Leaders from some 50 countries and organizations, including 12 Arab nations, are meeting in Annapolis, Maryland, today to begin negotiations for a peace agreement in the Middle East. News reports tell of " restrained optimism" that the event could lead to a Palestinian state.
The op-ed page of The Washington Post tells the rest of the story. Columnist Richard Cohen has a poignant column on the reality of human stories with conflicting narratives. He cites a new HBO documentary, To Die in Jerusalem, the story of a March 2002 suicide bombing in which a young Palestinian blew herself up in Jerusalem supermarket, killing a young Israeli woman.
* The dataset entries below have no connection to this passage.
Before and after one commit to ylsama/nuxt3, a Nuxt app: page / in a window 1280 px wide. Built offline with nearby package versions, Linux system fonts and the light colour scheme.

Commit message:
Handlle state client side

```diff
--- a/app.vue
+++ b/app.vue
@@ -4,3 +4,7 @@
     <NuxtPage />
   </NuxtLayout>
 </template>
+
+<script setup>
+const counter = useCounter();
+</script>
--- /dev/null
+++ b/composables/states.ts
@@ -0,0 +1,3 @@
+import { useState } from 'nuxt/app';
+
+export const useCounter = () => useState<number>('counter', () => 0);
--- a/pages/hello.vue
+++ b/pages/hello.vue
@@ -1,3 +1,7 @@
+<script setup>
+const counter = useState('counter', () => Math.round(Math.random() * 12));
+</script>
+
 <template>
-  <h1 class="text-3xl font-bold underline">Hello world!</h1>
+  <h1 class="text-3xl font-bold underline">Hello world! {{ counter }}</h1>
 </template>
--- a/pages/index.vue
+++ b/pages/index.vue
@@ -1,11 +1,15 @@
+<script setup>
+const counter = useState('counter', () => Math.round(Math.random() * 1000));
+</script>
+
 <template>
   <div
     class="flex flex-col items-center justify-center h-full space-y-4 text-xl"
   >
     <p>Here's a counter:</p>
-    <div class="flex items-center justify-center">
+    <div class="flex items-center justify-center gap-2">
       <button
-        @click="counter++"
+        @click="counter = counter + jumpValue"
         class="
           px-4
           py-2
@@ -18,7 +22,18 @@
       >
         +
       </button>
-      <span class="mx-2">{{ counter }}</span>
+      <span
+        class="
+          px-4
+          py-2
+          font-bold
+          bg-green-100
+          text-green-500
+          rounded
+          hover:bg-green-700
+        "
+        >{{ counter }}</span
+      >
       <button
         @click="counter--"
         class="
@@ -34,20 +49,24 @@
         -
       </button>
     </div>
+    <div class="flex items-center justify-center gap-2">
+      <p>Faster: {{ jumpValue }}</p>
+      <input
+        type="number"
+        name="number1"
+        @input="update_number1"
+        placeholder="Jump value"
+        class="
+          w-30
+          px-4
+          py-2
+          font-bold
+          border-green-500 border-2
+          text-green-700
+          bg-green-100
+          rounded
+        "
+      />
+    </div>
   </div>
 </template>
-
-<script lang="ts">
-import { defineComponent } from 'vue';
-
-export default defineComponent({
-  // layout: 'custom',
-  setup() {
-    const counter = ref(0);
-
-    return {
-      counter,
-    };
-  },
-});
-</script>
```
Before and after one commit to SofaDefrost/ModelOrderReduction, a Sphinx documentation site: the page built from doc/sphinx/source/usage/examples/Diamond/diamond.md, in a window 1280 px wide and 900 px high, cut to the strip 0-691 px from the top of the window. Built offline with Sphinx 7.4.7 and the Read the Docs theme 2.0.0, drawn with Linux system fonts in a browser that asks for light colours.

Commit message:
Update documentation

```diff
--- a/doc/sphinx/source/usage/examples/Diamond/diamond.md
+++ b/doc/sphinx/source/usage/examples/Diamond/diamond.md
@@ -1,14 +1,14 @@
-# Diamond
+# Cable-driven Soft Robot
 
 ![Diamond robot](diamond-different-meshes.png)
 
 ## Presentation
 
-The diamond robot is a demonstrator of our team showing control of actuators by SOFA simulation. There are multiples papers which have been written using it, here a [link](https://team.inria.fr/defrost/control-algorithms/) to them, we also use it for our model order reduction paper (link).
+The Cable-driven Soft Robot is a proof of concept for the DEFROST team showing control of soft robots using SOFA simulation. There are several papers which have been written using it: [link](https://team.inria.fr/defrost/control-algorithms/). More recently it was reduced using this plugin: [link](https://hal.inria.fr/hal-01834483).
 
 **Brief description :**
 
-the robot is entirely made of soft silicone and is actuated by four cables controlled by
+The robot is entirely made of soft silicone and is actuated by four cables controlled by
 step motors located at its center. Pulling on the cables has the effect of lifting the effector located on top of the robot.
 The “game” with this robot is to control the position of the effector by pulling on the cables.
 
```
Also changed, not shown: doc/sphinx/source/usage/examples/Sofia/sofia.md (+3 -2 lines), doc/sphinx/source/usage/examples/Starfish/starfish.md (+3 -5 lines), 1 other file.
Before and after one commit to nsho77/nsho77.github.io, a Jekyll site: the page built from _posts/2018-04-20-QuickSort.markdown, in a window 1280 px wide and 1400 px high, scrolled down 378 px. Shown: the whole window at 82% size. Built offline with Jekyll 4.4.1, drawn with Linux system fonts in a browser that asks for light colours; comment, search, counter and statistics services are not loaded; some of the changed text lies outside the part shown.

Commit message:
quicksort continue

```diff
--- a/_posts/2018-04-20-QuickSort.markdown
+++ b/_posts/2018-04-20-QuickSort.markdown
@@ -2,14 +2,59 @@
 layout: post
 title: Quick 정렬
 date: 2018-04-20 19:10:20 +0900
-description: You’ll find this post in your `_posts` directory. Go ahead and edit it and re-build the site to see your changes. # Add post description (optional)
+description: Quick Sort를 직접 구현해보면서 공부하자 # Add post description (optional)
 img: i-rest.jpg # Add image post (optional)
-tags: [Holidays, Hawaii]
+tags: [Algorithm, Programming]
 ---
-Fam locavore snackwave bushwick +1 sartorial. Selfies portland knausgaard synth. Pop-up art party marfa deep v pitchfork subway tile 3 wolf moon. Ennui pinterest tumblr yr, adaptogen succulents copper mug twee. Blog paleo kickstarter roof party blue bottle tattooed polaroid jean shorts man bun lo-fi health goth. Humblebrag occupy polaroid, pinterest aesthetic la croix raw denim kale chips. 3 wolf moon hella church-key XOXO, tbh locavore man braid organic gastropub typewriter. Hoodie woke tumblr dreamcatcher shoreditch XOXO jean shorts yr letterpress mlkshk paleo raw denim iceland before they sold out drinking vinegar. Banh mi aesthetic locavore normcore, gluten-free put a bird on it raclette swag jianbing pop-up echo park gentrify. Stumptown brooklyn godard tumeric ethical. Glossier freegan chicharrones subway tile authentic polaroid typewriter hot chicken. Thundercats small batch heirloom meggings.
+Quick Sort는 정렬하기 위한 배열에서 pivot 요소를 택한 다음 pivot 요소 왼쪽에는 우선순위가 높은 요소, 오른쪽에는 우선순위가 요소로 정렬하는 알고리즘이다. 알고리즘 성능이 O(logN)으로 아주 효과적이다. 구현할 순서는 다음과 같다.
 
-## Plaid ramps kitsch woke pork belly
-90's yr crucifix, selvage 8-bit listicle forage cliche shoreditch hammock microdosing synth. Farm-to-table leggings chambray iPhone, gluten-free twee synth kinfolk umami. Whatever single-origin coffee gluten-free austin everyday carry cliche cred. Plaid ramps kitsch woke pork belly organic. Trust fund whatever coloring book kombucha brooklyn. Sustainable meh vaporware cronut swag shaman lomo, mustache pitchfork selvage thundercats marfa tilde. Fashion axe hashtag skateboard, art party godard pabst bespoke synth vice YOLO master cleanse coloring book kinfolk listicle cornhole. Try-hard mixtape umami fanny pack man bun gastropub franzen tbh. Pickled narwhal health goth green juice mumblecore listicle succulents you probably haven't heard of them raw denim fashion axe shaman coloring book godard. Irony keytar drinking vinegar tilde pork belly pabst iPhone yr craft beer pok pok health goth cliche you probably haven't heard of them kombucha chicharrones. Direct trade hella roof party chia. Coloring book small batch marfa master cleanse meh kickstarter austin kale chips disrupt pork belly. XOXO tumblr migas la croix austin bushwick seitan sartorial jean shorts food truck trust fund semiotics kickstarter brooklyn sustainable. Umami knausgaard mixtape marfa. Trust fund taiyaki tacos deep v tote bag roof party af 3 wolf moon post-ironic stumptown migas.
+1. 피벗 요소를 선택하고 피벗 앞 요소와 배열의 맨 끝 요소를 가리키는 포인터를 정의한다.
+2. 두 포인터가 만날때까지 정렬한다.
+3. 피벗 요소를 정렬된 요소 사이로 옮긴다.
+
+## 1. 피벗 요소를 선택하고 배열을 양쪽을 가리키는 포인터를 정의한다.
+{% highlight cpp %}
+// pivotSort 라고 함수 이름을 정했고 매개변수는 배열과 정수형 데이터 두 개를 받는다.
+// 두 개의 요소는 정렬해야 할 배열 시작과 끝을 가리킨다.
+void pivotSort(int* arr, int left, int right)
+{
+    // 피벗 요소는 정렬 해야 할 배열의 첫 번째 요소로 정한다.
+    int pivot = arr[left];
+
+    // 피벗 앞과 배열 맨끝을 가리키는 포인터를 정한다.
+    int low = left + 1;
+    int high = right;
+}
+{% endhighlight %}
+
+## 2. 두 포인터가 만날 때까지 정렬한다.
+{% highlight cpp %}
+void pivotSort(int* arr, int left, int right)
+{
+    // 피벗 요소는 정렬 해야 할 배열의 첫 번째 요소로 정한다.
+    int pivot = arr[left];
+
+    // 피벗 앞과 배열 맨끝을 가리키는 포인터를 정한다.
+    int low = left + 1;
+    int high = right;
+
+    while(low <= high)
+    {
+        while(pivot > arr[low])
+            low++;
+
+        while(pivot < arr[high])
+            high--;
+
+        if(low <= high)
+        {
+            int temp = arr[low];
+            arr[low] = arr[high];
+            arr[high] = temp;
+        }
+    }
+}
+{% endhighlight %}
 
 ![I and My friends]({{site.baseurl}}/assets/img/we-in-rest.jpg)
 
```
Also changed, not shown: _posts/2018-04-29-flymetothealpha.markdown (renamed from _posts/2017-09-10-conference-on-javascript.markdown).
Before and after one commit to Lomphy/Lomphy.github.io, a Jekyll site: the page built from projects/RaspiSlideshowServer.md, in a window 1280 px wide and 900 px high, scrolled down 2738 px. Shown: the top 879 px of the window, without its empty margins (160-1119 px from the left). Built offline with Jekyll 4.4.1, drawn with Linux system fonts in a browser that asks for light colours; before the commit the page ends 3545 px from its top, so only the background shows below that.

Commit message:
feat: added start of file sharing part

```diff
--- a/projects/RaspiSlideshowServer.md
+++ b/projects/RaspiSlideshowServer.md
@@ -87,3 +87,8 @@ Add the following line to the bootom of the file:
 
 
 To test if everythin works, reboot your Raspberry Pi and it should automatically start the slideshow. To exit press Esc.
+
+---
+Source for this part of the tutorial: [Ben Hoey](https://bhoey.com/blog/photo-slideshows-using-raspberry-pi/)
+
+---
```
The film tells the story of the unsuccessful attempt by the mothers of the two women to talk with each other. Cohen writes that the reality of the Middle East is in the story of these two mothers:
The deaths of their daughters do not unite them. They talk past each other. They are virtual neighbors, but the distance between them is huge - roadblocks and checkpoints and mentalities ossified by 100 years of bloodshed. One mother is obsessed with the Israeli occupation. The other is preoccupied with terrorism. One is right. The other is right.
Israel must relent. That's for sure. The Palestinians must forswear terrorism. That's for sure, too. The occupation has to end. Suicide bombings have to end. A Palestinian state has to be created. Gaza cannot remain a terrorist base. The West Bank cannot become a terrorist base. It's all so sensible. It's all so logical. But, really, down where it counts, the mothers of two dead daughters cannot even talk to each other.
Until the leaders of both Israel and Palestine understand both of these narratives and can negotiate a common narrative, the tragedies will continue. I pray this Annapolis conference will at long last begin that process.